The education arm of the BioExM Network includes the Prairie iGEM Team, which is an interdisciplinary undergraduate student group that researches and designs solutions to real world problems through the employment of techniques in synthetic biology, genetic engineering, and microbiology.
What is iGEM?
The International Genetically Engineered Machine (iGEM) foundation is a non-profit organization that encourages the development of an open and collaborative community focused on the advancement of synthetic biology via education, competition and collaboration. The iGEM cycle provides a brief overview of a the timeline of a iGEM team project: team recruitment, project development, building design(s), testing, data analysis and troubleshooting, video production, and project presentation at the iGEM competition.
The iGEM competition showcases work from team projects focused on biosynthetic engineering, where teams are encouraged to solve real world problems using synthetic biology (i.e., building novel devices). The overall objective of this annual competition is for teams to create reusable parts known as BioBricksTM, which are genetically encoded parts characterized (standardized) functions. These BioBricksTM are then incorporated in a standardized registry and their function can be applied from one project to another.
In this competition, teams highlight their work by creating a team wiki, a promotional video, and a research poster to present their project. Aside from the competition, students are able to engage and work with like-minded individuals, expand their professional network, while further developing their skills and applying their knowledge in a project on a topic of interest.

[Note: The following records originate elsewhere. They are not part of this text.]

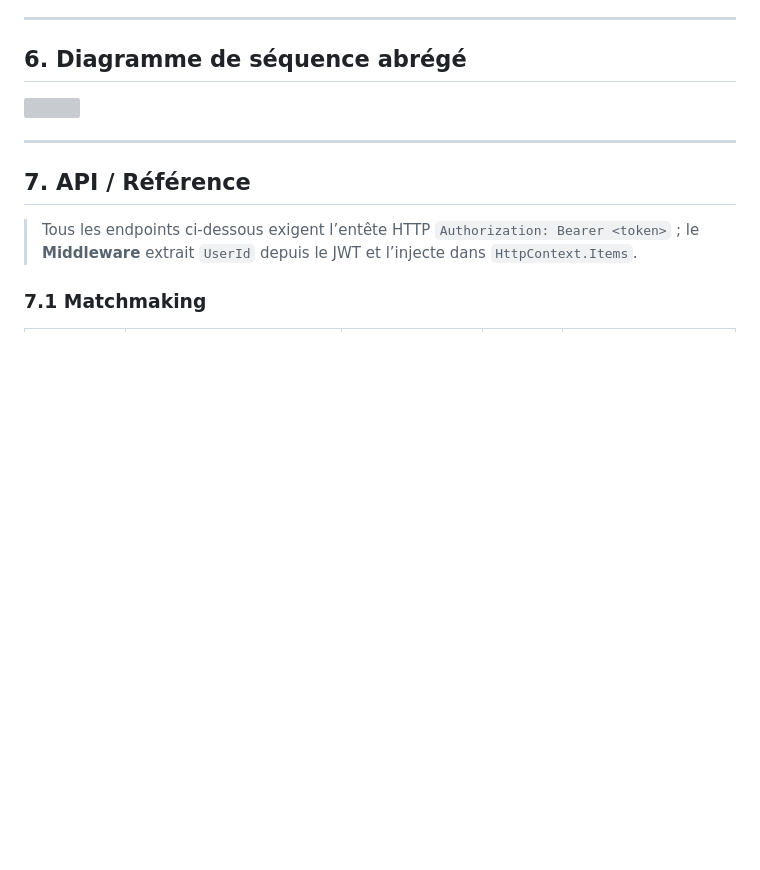
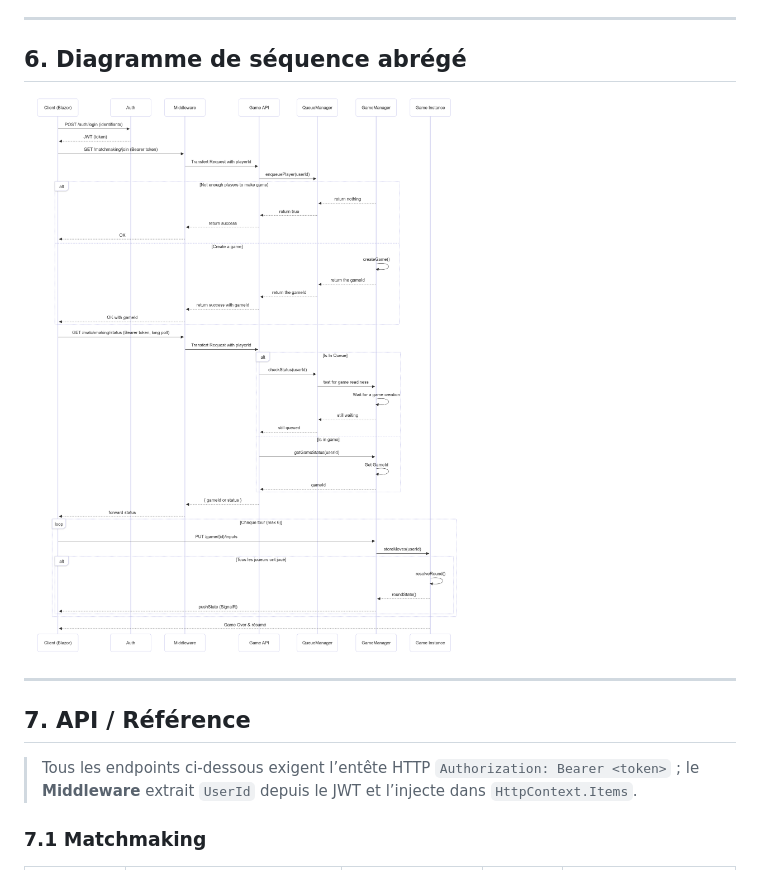
Before and after one commit to Shiranamur/Robostrike, a Markdown page: README.md, the part around the change. GitHub-like rendering; pictures changed too: Ressources/sequence.png (added); blank space fills up the shorter version; grey boxes are pictures that could not be loaded.

Commit message:
modified sequence diagram image for readability

```diff
--- a/README.md
+++ b/README.md
@@ -128,7 +128,7 @@ Sur certains systèmes, le **serveur API** peut se lancer sur un port aléatoire
 ---
 ## 6. Diagramme de séquence abrégé
 
-![](https://github.com/Shiranamur/Robostrike/blob/master/Ressources/sequence.svg)
+![](https://github.com/Shiranamur/Robostrike/blob/master/Ressources/sequence.png)
 
 ---
 
```
Also changed, not shown: 1 other file.
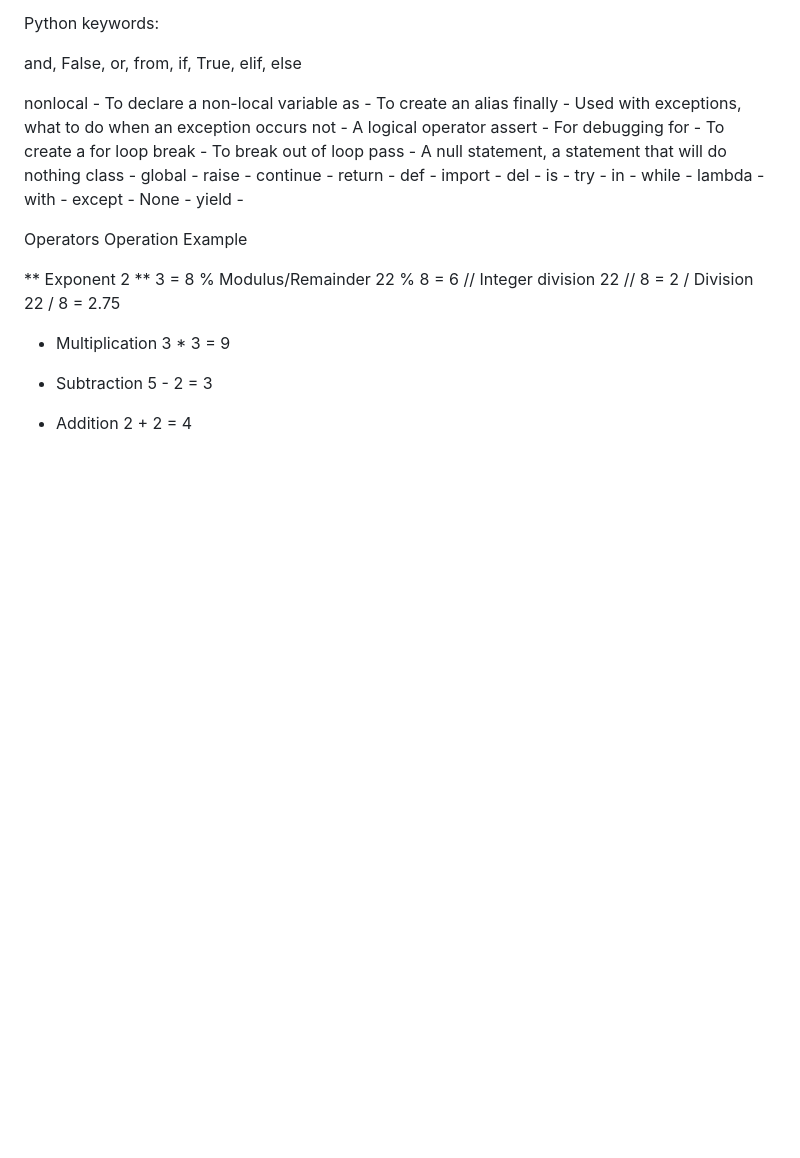
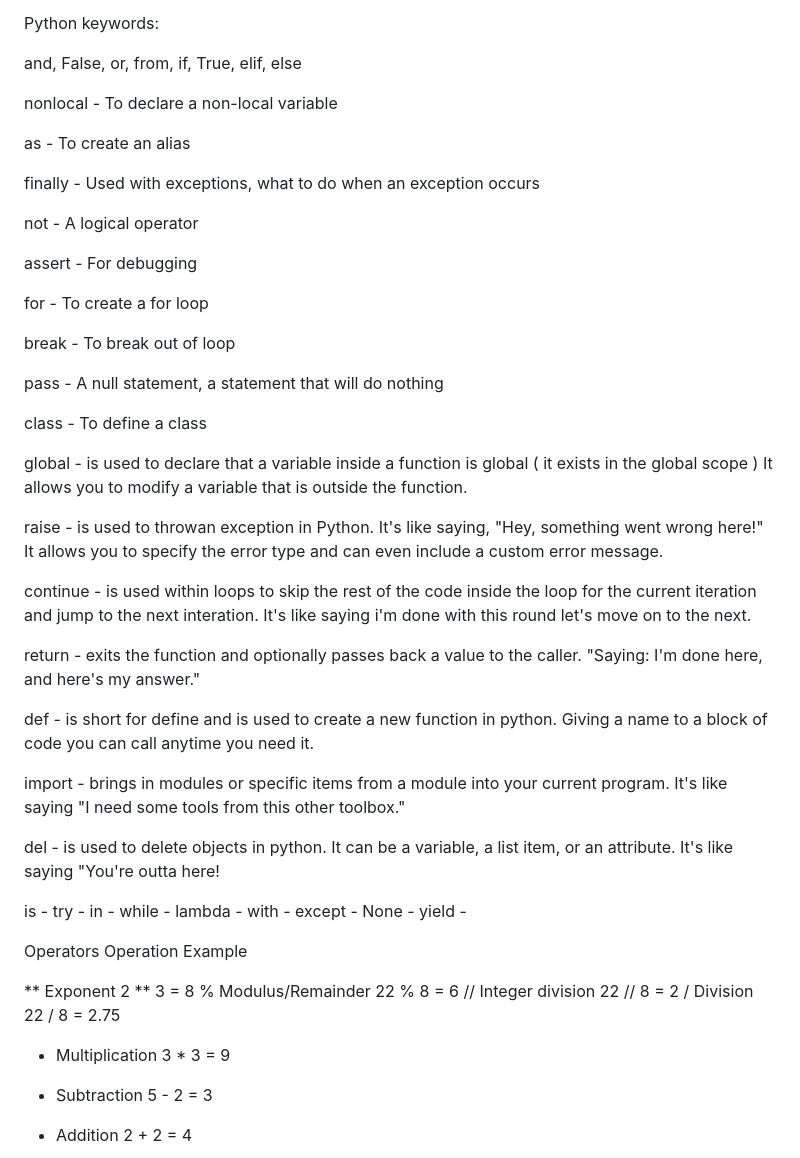
Before and after one commit to NuttyCoder/LearnPython, a Markdown page: README.md, the part around the change. GitHub-like rendering; blank space fills up the shorter version.

```diff
--- a/README.md
+++ b/README.md
@@ -5,21 +5,37 @@ Python keywords:
 and, False, or, from, if, True, elif, else
 
 nonlocal - To declare a non-local variable
+
 as - To create an alias
+
 finally - Used with exceptions, what to do when an exception occurs
+
 not - A logical operator
+
 assert - For debugging
+
 for - To create a for loop
+
 break - To break out of  loop
+
 pass -  A null statement, a statement that will do nothing
-class -
-global -
-raise -
-continue -
-return -
-def -
-import -
-del -
+
+class -  To define a class
+
+global - is used to declare that a variable inside a function is global ( it exists in the global scope ) It allows you to modify a variable that is outside the function.
+
+raise - is used to throwan exception in Python. It's like saying, "Hey, something went wrong here!" It allows you to specify the error type and can even include a custom error message.
+
+continue - is used within loops to skip the rest of the code inside the loop for the current iteration and jump to the next interation. It's like saying i'm done with this round let's move on to the next.
+
+return -  exits the function and optionally passes back a value to the caller. "Saying: I'm done here, and here's my answer."
+
+def - is short for define and is used to create a new function in python. Giving a name to a block of code you can call anytime you need it.
+
+import - brings in modules or specific items from a module into your current program. It's like saying "I need some tools from this other toolbox."
+
+del -  is used to delete objects in python. It can be a variable, a list item, or an attribute. It's like saying "You're outta here!
+
 is -
 try -
 in -
```
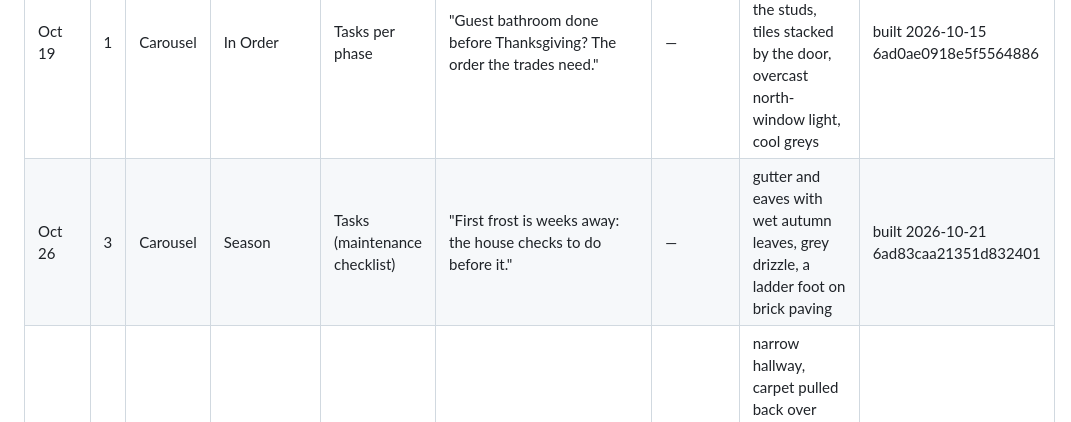
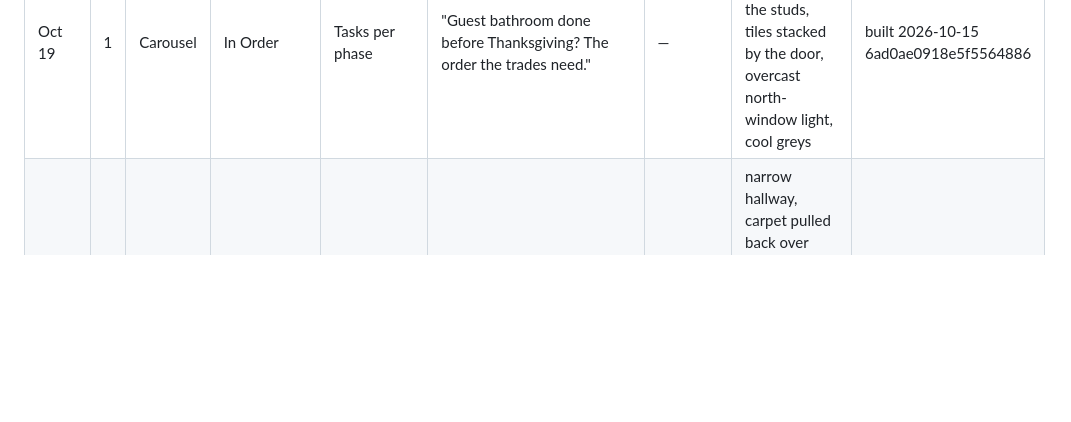
Before and after one commit to 12fdk/home-stories.12f.dk, a Markdown page: marketing.md, the part around one of its changes. GitHub-like rendering; blank space fills up the shorter version.

```diff
--- a/marketing.md
+++ b/marketing.md
@@ -337,7 +337,6 @@ or any statistic.
 | Week of | # | Format | Series | Feature / message | Hook (first 1–2 s) | Reel skin · music | Look / scene (start point; must differ from recent looks) | Status |
 |---|---|---|---|---|---|---|---|---|
 | Oct 19 | 1 | Carousel | In Order | Tasks per phase | "Guest bathroom done before Thanksgiving? The order the trades need." | — | 1950s bathroom stripped to the studs, tiles stacked by the door, overcast north-window light, cool greys | built 2026-10-15 6ad0ae0918e5f5564886 |
-| Oct 26 | 3 | Carousel | Season | Tasks (maintenance checklist) | "First frost is weeks away: the house checks to do before it." | — | gutter and eaves with wet autumn leaves, grey drizzle, a ladder foot on brick paving | built 2026-10-21 6ad83caa21351d832401 |
 | Nov 2 | 1 | Reel | Before/After | Side-by-side before/after | "1970s hallway carpet up, oak boards down: before and after, side by side." | Level · v5 c-min | narrow hallway, carpet pulled back over gripper rods, then oak boards; cool daylight through front-door glass | queued |
 | Nov 2 | 2 | Carousel | Running Total | Payments: materials, labour, contractor | "Bathroom refresh: where the money went. Materials, labour, contractor." | — | flat-lay on a dust sheet: grout bags, a notched trowel, spacers, blue-grey morning light | queued |
 | Nov 2 | 3 | Reel | Price Tag | Share a product in from Safari | "Found the sink online at midnight? Save it to the bathroom project, price included." | Tape · v1 a-major | boxed basin on a hallway floor under a single work lamp, tungsten amber, deep shadows | queued |
```
Also changed, not shown: other parts of marketing.md (+2 -1 lines).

Our iGEM team was formed in 2019 at the University of Manitoba, then officially adopted the name Prairie iGEM in 2020. Our team’s members come from diverse educational backgrounds, which allows us to take an interdisciplinary approach to problem solving and encourage the generation of innovative solutions through the collaboration of different disciplines.
Through iGEM, students can apply their theoretical and practical knowledge while addressing real world problems. Members can further develop their skills as scientists, gain experience in the lab, and learn new techniques (working as a team and independently) by conducting research experiments.
Prairie iGEM is strengthening the Manitoba SynBio (synthetic biology) community, helping students gain experience performing lab work, and other aspects of research: experimental design, fundraising, technology, and presenting. Students take initiative by connecting with stakeholders for project insight, feedback and potential funding.
Teams are also required to create a wiki webpage, a promotional video, and a project poster to display team information and present their project. Here, students gain experience creating a research poster and communicating their project to an audience. Students can further develop skills in communication and content creation (website building, promoting, or presenting their work), which are highly transferrable to future endeavours outside of iGEM.
Current Project for 2022: Invasive Zebra Mussels
Our team’s current project uses synthetic biology to address the current zebra mussel (Dreissena polymorpha) infestations in Manitoba’s waterways by designing a device that is both relevant and applicable to those directly affected by and dealing with this invasive species.
To this end, we are developing a biological device that delivers an anti-zebra mussel agent in the presence of high concentrations of zebra mussels, which contains:
- A promoter system detecting changes in water chemistry associated with Dreissena polymorpha, to control the expression of,
- A gene encoding a protein that is selectively toxic to Dreissena polymorpha.
To find out more about iGEM visit the sites below, or contact the Prairie iGEM team by email: email@example.com.
(last updated by CA: July 10, 2022)